MATERIAL PROVIDED =
• • •

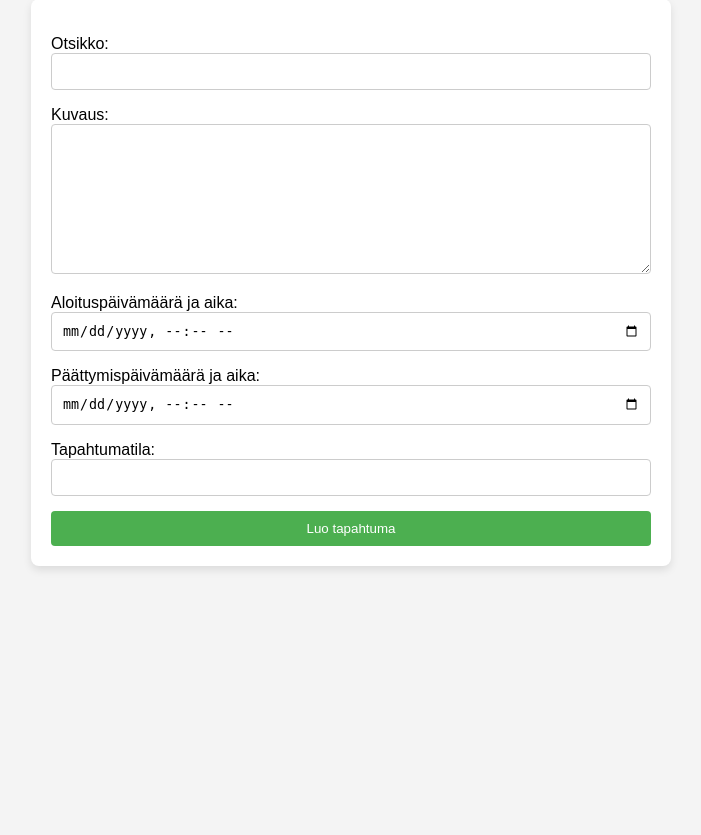
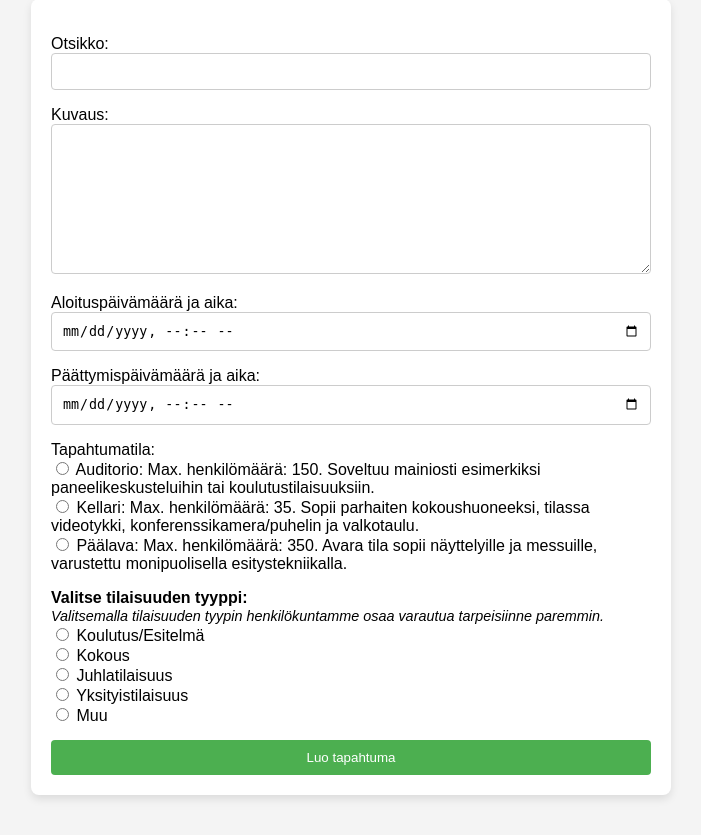
Before and after one commit to Aleksi1233/tapahtumakalenteri, a Flask app: page /new_event in a window 1280 px wide. Shown: the part 121-956 px from the top of the page, without its empty margins (289-990 px from the left). Before the commit the page ends 691 px from the top, so only its background shows below. Run offline with Flask 3, Linux system fonts and the light colour scheme; a user stored in the database is signed in.

Commit message:
Updated event posting to logged in users only, early version of event calendars on index.html

```diff
--- a/app.py
+++ b/app.py
@@ -7,23 +7,50 @@ from werkzeug.security import check_password_hash
 import config
 import events
 
+
 app = Flask(__name__)
 app.secret_key = config.secret_key
 
 
 @app.route("/")
 def index():
-    return render_template("index.html")
+    sql = "SELECT title, event_start, event_end, event_space FROM events"
+    event_list = db.query(sql)
+
+    events_by_space = {"space1": [], "space2": [], "space3": []}
+
+    for event in event_list:
+        title, start, end, space = event
+        start_hour = int(start.split("T")[1].split(":")[0])
+        end_hour = int(end.split("T")[1].split(":")[0])
+
+        if space in events_by_space:
+            events_by_space[space].append((title, start_hour, end_hour))
+        else:
+            continue
+
+    return render_template("index.html", events_by_space=events_by_space)
 
 
 @app.route("/new_event", methods=["GET", "POST"])
 def new_event():
+    if "username" not in session:
+        flash("Sinun täytyy kirjautua sisään luodaksesi tapahtuman.", "danger")
+        return redirect(url_for("login"))
+
     if request.method == "POST":
         title = request.form["title"]
         description = request.form["description"]
         event_start = request.form["event-start"]
         event_end = request.form["event-end"]
         event_space = request.form.get("event-space", "default")
+
+        start_hour = int(event_start.split("T")[1].split(":")[0])
+        end_hour = int(event_end.split("T")[1].split(":")[0])
+
+        if start_hour < 8 or end_hour > 22:
+            flash("Tapahtuman täytyy olla välillä 08:00 - 22:00.", "danger")
+            return redirect(url_for("new_event"))
 
         if events.check_event_space_availability(event_start, event_end, event_space):
             events.add_event(title, description, event_start, event_end, event_space)
@@ -34,6 +61,26 @@ def new_event():
             return redirect(url_for("new_event"))
 
     return render_template("new_event.html")
+
+
+@app.route("/events")
+def event_list():
+    sql = "SELECT title, event_start, event_end, event_space FROM events"
+    event_list = db.query(sql)
+
+    events_by_space = {"space1": [], "space2": [], "space3": []}
+
+    for event in event_list:
+        title, start, end, space = event
+        start_hour = int(start.split("T")[1].split(":")[0])
+        end_hour = int(end.split("T")[1].split(":")[0])
+
+        if space in events_by_space:
+            events_by_space[space].append((title, start_hour, end_hour))
+        else:
+            continue
+
+    return render_template("index.html", events_by_space=events_by_space)
 
 
 @app.route("/register")
--- a/templates/new_event.html
+++ b/templates/new_event.html
@@ -32,7 +32,8 @@
 
     input[type="text"],
     input[type="datetime-local"],
-    textarea {
+    textarea,
+    select {
       width: 100%;
       padding: 10px;
       border: 1px solid #ccc;
@@ -58,7 +59,6 @@
       height: 150px;
     }
 
-    /* Flash message styles */
     .flash-messages {
       margin-bottom: 20px;
     }
@@ -82,13 +82,39 @@
       color: #721c24;
     }
 
+    .space-description {
+      margin-top: 10px;
+      padding: 10px;
+      background-color: #f7f7f7;
+      border-radius: 4px;
+      border: 1px solid #ccc;
+    }
+
+    .links {
+      text-align: center;
+      margin-top: 20px;
+    }
+
+    .links a {
+      text-decoration: none;
+      color: #4CAF50;
+      margin: 10px;
+    }
+
+    .links a:hover {
+      text-decoration: underline;
+    }
+
+    .italic {
+      font-style: italic;
+      font-size: 0.9em;
+    }
   </style>
 </head>
 
 <body>
   <h1>Uusi tapahtuma</h1>
 
-  <!-- Flash Messages Section -->
   {% with messages = get_flashed_messages(with_categories=true) %}
     {% if messages %}
       <div class="flash-messages">
@@ -101,7 +127,12 @@
     {% endif %}
   {% endwith %}
 
-  <!-- Event Form -->
+  {% if event_created %}
+    <div class="links">
+      <a href="{{ url_for('index') }}">Palaa etusivulle</a>
+      <a href="#">Omat tapahtumat</a>
+    </div>
+  {% else %}
     <form action="/new_event" method="post">
       <p>
         Otsikko: <br />
@@ -123,14 +154,43 @@
         <input type="datetime-local" name="event-end" required />
       </p>
 
-    <!-- Optional Event Space Input -->
       <p>
         Tapahtumatila: <br />
-      <input type="text" name="event-space" required />
+        <label>
+          <input type="radio" name="event-space" value="space1" required /> Auditorio: Max. henkilömäärä: 150. Soveltuu mainiosti esimerkiksi paneelikeskusteluihin tai koulutustilaisuuksiin.
+        </label><br />
+        <label>
+          <input type="radio" name="event-space" value="space2" required /> Kellari: Max. henkilömäärä: 35. Sopii parhaiten kokoushuoneeksi, tilassa videotykki, konferenssikamera/puhelin ja valkotaulu.
+        </label><br />
+        <label>
+          <input type="radio" name="event-space" value="space3" required /> Päälava: Max. henkilömäärä: 350. Avara tila sopii näyttelyille ja messuille, varustettu monipuolisella esitystekniikalla.
+        </label>
+      </p>
+
+      <p>
+        <strong>Valitse tilaisuuden tyyppi:</strong> <br />
+        <span class="italic">Valitsemalla tilaisuuden tyypin henkilökuntamme osaa varautua tarpeisiinne paremmin.</span>
+        <br />
+        <label>
+          <input type="radio" name="event-type" value="Koulutus/Esitelmä" required /> Koulutus/Esitelmä
+        </label><br />
+        <label>
+          <input type="radio" name="event-type" value="Kokous" required /> Kokous
+        </label><br />
+        <label>
+          <input type="radio" name="event-type" value="Juhlatilaisuus" required /> Juhlatilaisuus
+        </label><br />
+        <label>
+          <input type="radio" name="event-type" value="Yksityistilaisuus" required /> Yksityistilaisuus
+        </label><br />
+        <label>
+          <input type="radio" name="event-type" value="Muu" required /> Muu
+        </label>
       </p>
 
       <input type="submit" value="Luo tapahtuma" />
     </form>
+  {% endif %}
 
 </body>
 
```
Also changed, not shown: templates/index.html (+42 -0 lines), database.db, 1 other file. Lines whose indentation alone changed are shown as unchanged.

• • •

PROBLEM TO WORK ON = Look through the data above and report every line in which "index" appears.

RESPONSE FOR THIS EXERCISE =
Updated event posting to logged in users only, early version of event calendars on index.html
 def index():
-    return render_template("index.html")
+    return render_template("index.html", events_by_space=events_by_space)
+    return render_template("index.html", events_by_space=events_by_space)
+      <a href="{{ url_for('index') }}">Palaa etusivulle</a>
Also changed, not shown: templates/index.html (+42 -0 lines), database.db, 1 other file. Lines whose indentation alone changed are shown as unchanged.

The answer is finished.